Whoever engineers the greenhouse effect that gets Mars THIS warm and wet can basically have the whole planet - I'm that impressed. Because I was running this in a slow, memory inefficient language, my resolution was fundamentally limited. If anyone is interested, datasets with literally 1000x more pixels are available, I would love to have a poster-quality version of this figure, but don't currently have the time to develop it myself.

My original idea was to zoom in on a region of interest, freeze the boundary conditions, find a higher resolution map, iterate, and then subtract material as though erosion was occurring, and see how drainage patterns shift. Instead, when I checked the high resolution data, I found that the erosion had already occurred. Spooky, I know!
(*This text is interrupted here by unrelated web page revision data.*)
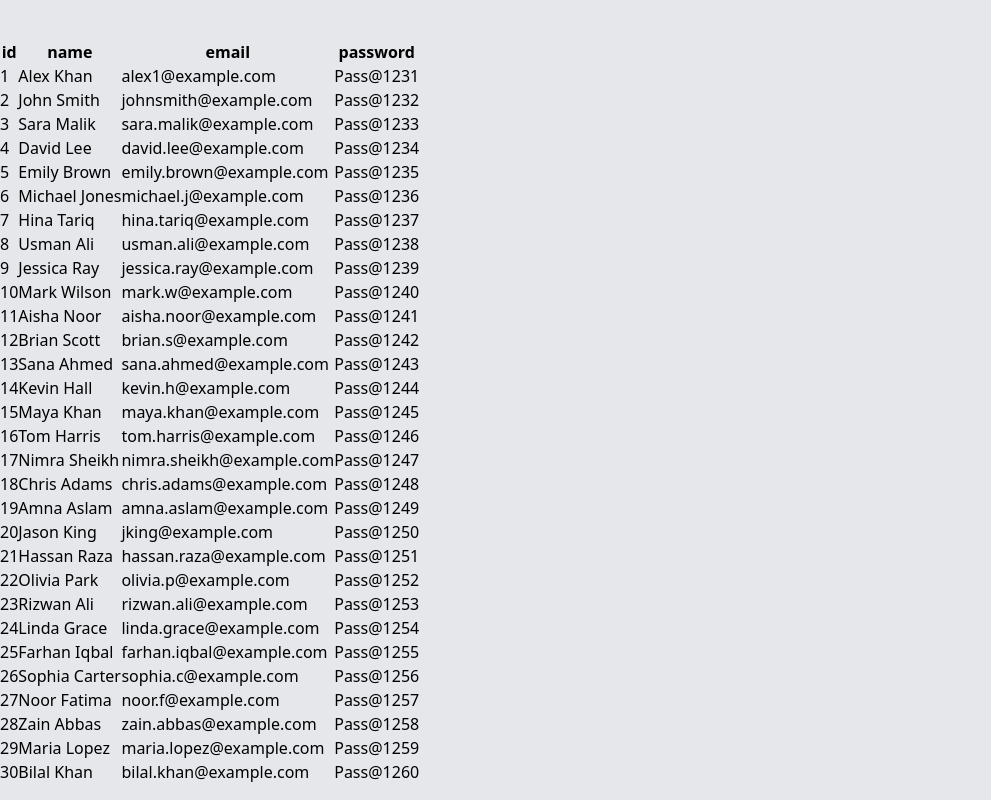
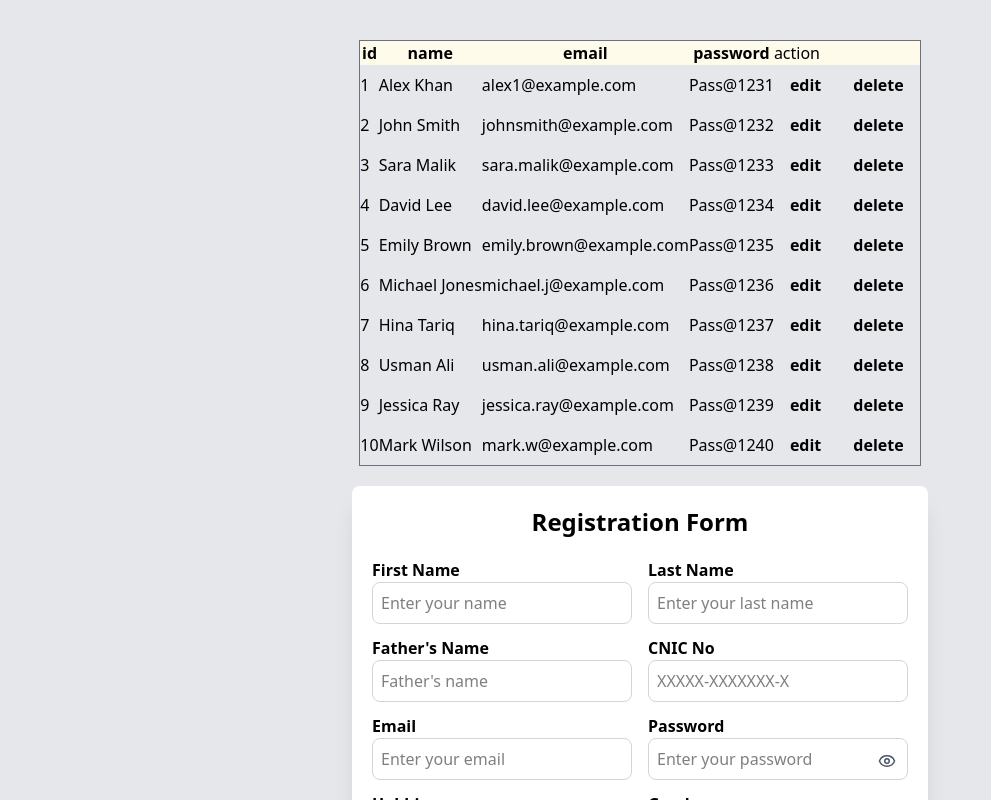
Before and after one commit to Muhammad-Munsif/react-form-validation, a React (Vite) app: page / in a window 1280 px wide. Shown: the whole page, without its empty margins (0-991 px from the left). Built offline with nearby package versions, Linux system fonts and the light colour scheme; data requests are answered from the project's data file.

Commit message:
changes in TableJson component

```diff
--- a/db.json
+++ b/db.json
@@ -9,26 +9,6 @@
     { "id": 7, "name": "Hina Tariq", "email": "hina.tariq@example.com", "password": "Pass@1237" },
     { "id": 8, "name": "Usman Ali", "email": "usman.ali@example.com", "password": "Pass@1238" },
     { "id": 9, "name": "Jessica Ray", "email": "jessica.ray@example.com", "password": "Pass@1239" },
-    { "id": 10, "name": "Mark Wilson", "email": "mark.w@example.com", "password": "Pass@1240" },
-    { "id": 11, "name": "Aisha Noor", "email": "aisha.noor@example.com", "password": "Pass@1241" },
-    { "id": 12, "name": "Brian Scott", "email": "brian.s@example.com", "password": "Pass@1242" },
-    { "id": 13, "name": "Sana Ahmed", "email": "sana.ahmed@example.com", "password": "Pass@1243" },
-    { "id": 14, "name": "Kevin Hall", "email": "kevin.h@example.com", "password": "Pass@1244" },
-    { "id": 15, "name": "Maya Khan", "email": "maya.khan@example.com", "password": "Pass@1245" },
-    { "id": 16, "name": "Tom Harris", "email": "tom.harris@example.com", "password": "Pass@1246" },
-    { "id": 17, "name": "Nimra Sheikh", "email": "nimra.sheikh@example.com", "password": "Pass@1247" },
-    { "id": 18, "name": "Chris Adams", "email": "chris.adams@example.com", "password": "Pass@1248" },
-    { "id": 19, "name": "Amna Aslam", "email": "amna.aslam@example.com", "password": "Pass@1249" },
-    { "id": 20, "name": "Jason King", "email": "jking@example.com", "password": "Pass@1250" },
-    { "id": 21, "name": "Hassan Raza", "email": "hassan.raza@example.com", "password": "Pass@1251" },
-    { "id": 22, "name": "Olivia Park", "email": "olivia.p@example.com", "password": "Pass@1252" },
-    { "id": 23, "name": "Rizwan Ali", "email": "rizwan.ali@example.com", "password": "Pass@1253" },
-    { "id": 24, "name": "Linda Grace", "email": "linda.grace@example.com", "password": "Pass@1254" },
-    { "id": 25, "name": "Farhan Iqbal", "email": "farhan.iqbal@example.com", "password": "Pass@1255" },
-    { "id": 26, "name": "Sophia Carter", "email": "sophia.c@example.com", "password": "Pass@1256" },
-    { "id": 27, "name": "Noor Fatima", "email": "noor.f@example.com", "password": "Pass@1257" },
-    { "id": 28, "name": "Zain Abbas", "email": "zain.abbas@example.com", "password": "Pass@1258" },
-    { "id": 29, "name": "Maria Lopez", "email": "maria.lopez@example.com", "password": "Pass@1259" },
-    { "id": 30, "name": "Bilal Khan", "email": "bilal.khan@example.com", "password": "Pass@1260" }
+    { "id": 10, "name": "Mark Wilson", "email": "mark.w@example.com", "password": "Pass@1240" }
   ]
 }
--- a/src/components/TableJson.jsx
+++ b/src/components/TableJson.jsx
@@ -16,24 +16,32 @@ const TableJson = () => {
   }, []);
 
   return (
-    <div>
-      <table border="1" cellPadding="8">
-        <thead>
+    <div className="flex items-center justify-center">
+      <table striped="columns" className="border border-gray-500">
+        <thead className="bg-amber-50 p-4">
           <tr>
             {columns.map((c, i) => (
               <th key={i}>{c}</th>
             ))}
+            <td>action</td>
           </tr>
         </thead>
 
-        <tbody>
+        <tbody className="p-4">
           {records.map((item, index) => (
             <tr key={index}>
               <td>{item.id}</td>
               <td>{item.name}</td>
               <td>{item.email}</td>
               <td>{item.password}</td>
+              <td>
+                <div>
+                  <button className="bg-red-6 px-4 py-2 rounded-lg text-center font-semibold">edit</button>
+                  <button className="bg-red-6 px-4 py-2 rounded-lg text-center font-semibold">delete</button>
+                </div>
+              </td>
             </tr>
+
           ))}
         </tbody>
       </table>
```
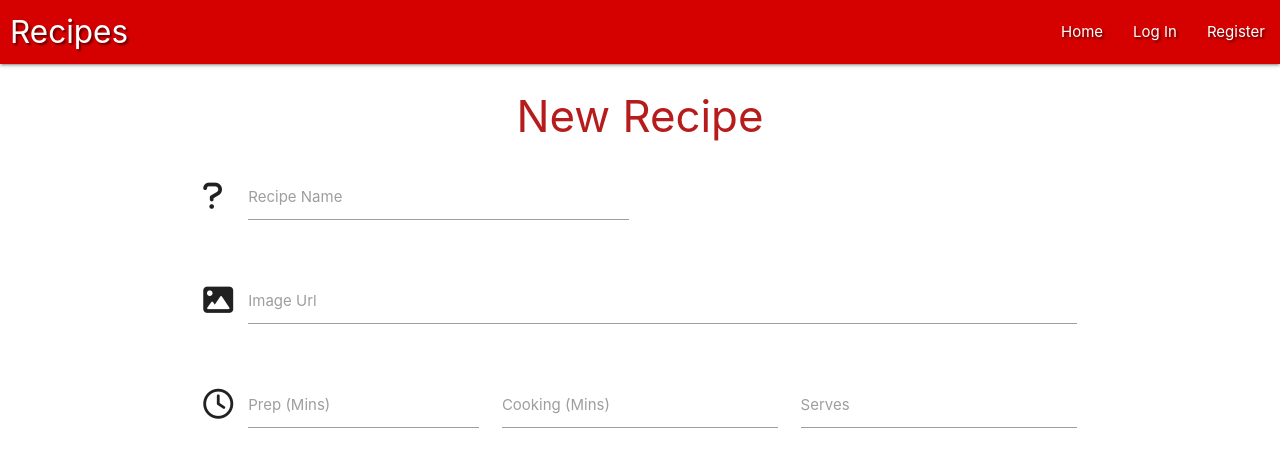
After one commit to reidycolm/MS3-Project, a Flask app: page /new_recipe in a window 1280 px wide. The commit adds this page. Shown: the top 470 px of the page. Run offline with Flask 2, Linux system fonts and the light colour scheme; some libraries are stand-ins or nearby versions.

Commit message:
created new_recipe template

```diff
--- a/app.py
+++ b/app.py
@@ -102,6 +102,11 @@ def logout():
     return redirect(url_for("login"))
 
 
+@app.route("/new_recipe", methods=["GET", "POST"])
+def new_recipe():
+    return render_template("new_recipe.html")
+
+
 if __name__ == "__main__":
     app.run(host=os.environ.get("IP"),
             port=int(os.environ.get("PORT")),
--- a/templates/base.html
+++ b/templates/base.html
@@ -28,7 +28,7 @@
                     <li><a href="{{ url_for('get_recipes') }}">Home</a></li>
                     {% if session.user %}
                     <li><a href="{{ url_for('profile', username=session['user']) }}">Profile</a></li>
-                    <li><a href="#">New Recipe</a></li>
+                    <li><a href="{{ url_for('new_recipe') }}">New Recipe</a></li>
                     <li><a href="#">Manage Cuisines</a></li>
                     <li><a href="{{ url_for('logout') }}">Log Out</a></li>
                     {% else %}
@@ -47,7 +47,7 @@
             <li><a href="{{ url_for('get_recipes') }}">Home</a></li>
             {% if session.user %}
             <li><a href="{{ url_for('profile', username=session['user']) }}">Profile</a></li>
-            <li><a href="#">New Recipe</a></li>
+            <li><a href="{{ url_for('new_recipe') }}">New Recipe</a></li>
             <li><a href="#">Manage Cuisines</a></li>
             <li><a href="{{ url_for('logout') }}">Log Out</a></li>
             {% else %}
--- /dev/null
+++ b/templates/new_recipe.html
@@ -0,0 +1,39 @@
+{% extends "base.html" %}
+{% block content %}
+
+    <h3 class="red-text text-darken-4 center-align">New Recipe</h3>
+
+    <div class="row">
+        <form class="col s12" method="POST" action="">
+          <div class="row">
+            <div class="input-field col s6">
+              <i class="fas fa-question prefix"></i>
+              <input id="icon_prefix" type="text" class="validate">
+              <label for="icon_prefix">Recipe Name</label>
+            </div>
+          </div>
+          <div class="row">
+            <div class="input-field col s12">
+              <i class="fas fa-image prefix"></i>
+              <input id="icon_prefix" type="text" class="validate">
+              <label for="icon_prefix">Image Url</label>
+            </div>
+          </div>
+          <div class="row">
+            <div class="input-field col s4">
+              <i class="far fa-clock prefix"></i>
+              <input id="icon_prefix" type="number" class="validate">
+              <label for="icon_prefix">Prep (Mins)</label>
+            </div>
+            <div class="input-field col s4">
+              <input id="icon_prefix" type="number" class="validate">
+              <label for="icon_prefix">Cooking (Mins)</label>
+            </div>
+            <div class="input-field col s4">
+              <input id="icon_prefix" type="number" class="validate">
+              <label for="icon_prefix">Serves</label>
+            </div>
+          </div>
+        </form>
+      </div>
+{% endblock %}
```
This was super cool, because it meant my model had just become predictive and was potentially publishable. Time will tell in that regard. As far as I can tell, it's the first quantitative speculative hydrology simulation of another planet under a terraforming scenario. Mars is also the only planet where doing this makes sense, because we have both high resolution data and it could (and has) had liquid water on the surface. Titan and perhaps Venus are also possible, but we await laser mapping! And some day, extrasolar planets!

So, rest assured, even though Mars looks like a hydrological disaster, most of it will drain sensibly to one of three oceans or seas, visible in the image above!

Flying through Death Valley

Last Sunday my friend G and I crawled out of bed at 3:30am. For summer mountain/desert flying, the early bird gets the worm.

By 5am we were on our way, 6am refueling at the 'last services' at Daggett airport. Not long after we turned left at Baker and proceeded to fly through every single valley in the Eastern Sierra Fault Zone. Our route took us up the Amargosa valley past Tecopa, Shoshone, and Death Valley Junction, cut down over Zabriskie point, Badwater, and Furnace Creek, passed Salt Creek, the Mesquite dunes, Stovepipe Wells, Scotty's Castle, Ubehebe Crater, Tea Kettle Junction, and Racetrack Playa. Here I demolished a Clif Bar as we dropped into Saline Valley. 

We flew over the Chicken Strip and hot springs, cruised up the Eureka Valley, turned left into Deep Springs Valley, and saw the remains of the Alma radio telescope. Before us the Sierras loomed to 14000 feet, and the Wacoba lake beds shored up the Inyo/White Mountains. We passed Bishop, Hamill, and crossed over to the Mono Basin at 10,500 feet above sea level. We continued north until Bridgeport and Bodie were in view, then turned back south into the only headwind of the whole flight, crossing into the Long Valley Caldera with the Mono craters on our right, checking out the various hot creeks and landing at Mammoth Yosemite Airport, right beneath the awe inspiring Convict Lake roof pendant.

We watered the thirsty bird and once more took to the air, passing Lake Crowley and Bishop, then cruising down the Owen's valley past Big Pine, Independence, Manzanar, Lone Pine, and Owen's Lake. Here we turned left, crossed the Darwin Plateau, and flew the length of the Panamint Valley. With a quick diversion to check the state of the road connecting to Death Valley south of Telescope Peak, we popped over into the Trona valley, cruised past the pans and the pinnacles, before climbing up over the Edwards AFB restricted area and setting course for home. Once over Santa Anita racetrack I idled the engine and practiced a glide back to the airport, landing just a few minutes after 2pm, with 16.8g of fuel remaining.

I have been planning to do this flight for more than a year - finally the weather was just right: clear, and calm, to do the entire thing in one go. All I need now is a faster plane!